A conductor succumbs to cyanide at the famed Venice opera house, in the first mystery in the New York Times–bestselling, award-winning series. During intermission at the famed La Fenice opera house in Venice, Italy, a notoriously difficult and widely disliked German conductor is poisoned—and suspects abound. Guido Brunetti, a native Venetian, sets out to unravel the mystery behind the high-profile murder. To do so, he calls on his knowledge of Venice, its culture, and its dirty politics. Along the way, he finds the crime may have roots going back decades—and that revenge, corruption, and even Italian cuisine may play a role. “One of the most exquisite and subtle detective series ever.” —The Washington Post “A brilliant writer . . . an immensely likable police detective who takes every murder to heart.” —The New York Times Book Review

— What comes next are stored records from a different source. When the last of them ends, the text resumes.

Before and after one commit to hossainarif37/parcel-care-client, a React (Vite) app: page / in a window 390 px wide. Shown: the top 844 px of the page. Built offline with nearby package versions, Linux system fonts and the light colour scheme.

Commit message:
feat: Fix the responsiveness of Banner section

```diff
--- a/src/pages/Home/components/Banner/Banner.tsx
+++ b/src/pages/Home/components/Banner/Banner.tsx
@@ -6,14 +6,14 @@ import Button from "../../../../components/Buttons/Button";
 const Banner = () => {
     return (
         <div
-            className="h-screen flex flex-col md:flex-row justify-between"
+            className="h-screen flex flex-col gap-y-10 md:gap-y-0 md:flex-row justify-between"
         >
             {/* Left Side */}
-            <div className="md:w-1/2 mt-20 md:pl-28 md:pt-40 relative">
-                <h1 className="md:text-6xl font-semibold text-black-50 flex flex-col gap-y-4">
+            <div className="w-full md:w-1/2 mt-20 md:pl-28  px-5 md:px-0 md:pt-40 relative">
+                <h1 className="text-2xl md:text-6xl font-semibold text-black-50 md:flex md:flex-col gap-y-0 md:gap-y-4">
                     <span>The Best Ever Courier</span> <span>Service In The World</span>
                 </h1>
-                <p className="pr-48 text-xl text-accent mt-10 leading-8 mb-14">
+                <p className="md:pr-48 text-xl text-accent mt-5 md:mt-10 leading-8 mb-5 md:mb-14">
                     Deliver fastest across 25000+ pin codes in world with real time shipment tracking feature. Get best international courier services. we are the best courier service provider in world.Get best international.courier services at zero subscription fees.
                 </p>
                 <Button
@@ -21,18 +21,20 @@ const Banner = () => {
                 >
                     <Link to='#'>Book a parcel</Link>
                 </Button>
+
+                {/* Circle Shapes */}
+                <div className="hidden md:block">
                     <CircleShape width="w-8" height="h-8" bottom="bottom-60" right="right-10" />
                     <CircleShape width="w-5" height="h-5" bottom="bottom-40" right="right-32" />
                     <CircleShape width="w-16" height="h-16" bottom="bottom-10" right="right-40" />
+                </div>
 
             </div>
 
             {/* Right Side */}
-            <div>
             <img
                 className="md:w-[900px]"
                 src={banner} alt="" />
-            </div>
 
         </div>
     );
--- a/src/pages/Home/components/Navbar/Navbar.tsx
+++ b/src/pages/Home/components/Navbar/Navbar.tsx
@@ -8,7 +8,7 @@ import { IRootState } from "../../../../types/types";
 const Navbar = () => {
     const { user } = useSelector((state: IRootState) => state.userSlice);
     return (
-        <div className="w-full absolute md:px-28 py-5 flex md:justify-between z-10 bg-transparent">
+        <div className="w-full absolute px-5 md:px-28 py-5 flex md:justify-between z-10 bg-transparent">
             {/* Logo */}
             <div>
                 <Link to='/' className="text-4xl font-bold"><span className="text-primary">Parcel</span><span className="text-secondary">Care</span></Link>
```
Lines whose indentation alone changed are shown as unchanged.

Two detectives go undercover in Venice, Italy, in the New York Times–bestselling series by “the undisputed crime fiction queen” (The Baltimore Sun). A priest recently returned from years of missionary work has made a personal request of Commissario Guido Brunetti—but the police detective suspects the man’s motives. A new, American-style Protestant sect has begun to meet in Venice, and it’s possible the priest is merely apprehensive of the competition. But the preacher could also be fleecing his growing flock, so Brunetti and Inspector Vianello, along with their wives, decide to go undercover. In the midst of the investigation, though, the body of a Gypsy child washes up in a canal—and Brunetti finds himself haunted by both the crime and the girl . . . “No one knows the labyrinthine world of Venice or the way favoritism and corruption shape Italian life like Leon’s Brunetti . . . the thoughtful Venetian cop with a love of food, an outspoken wife, and a computer-hacker secretary.” —Time “Gorgeously written.” —The New York Times Book Review
An anonymous skull, an unsolved murder, sinister rumors from the Cold War era of espionage—Bruno's investigation into a long-standing cold case finds him caught between an enigmatic winegrower and a menacing Communist organization from the past. After attending an exhibit on the facial reconstruction of ancient skulls, Bruno wonders if this technology might provide an invaluable clue to a thirty-year-old cold case. But learning the identity of the murder victim is only the beginning. The investigation quickly turns thorny and leads Bruno to a reclusive vintner, Henri Bazaine, whose education at a vocational school in a formerly Communist region has raised some eyebrows. An inquiry into the defunct school turns up shadowy reports of possible connections and funding from the Stasi, the repressive police agency of the former East Germany. The scrutiny on Henri intensifies once Bruno discovers that he was declared dead thirty years ago and has been living under an assumed name ever since. The strange case is further complicated as Parisian bureaucrats get involved, hinting that essential diplomatic relations might be at stake. And to make matters even worse, the Dordogne is suffering from an intense summer drought that is sparking fires across the region. But as always, Bruno will keep a cool head through it all--and, bien sûr, takes time to enjoy a sumptuous Périgordian meal!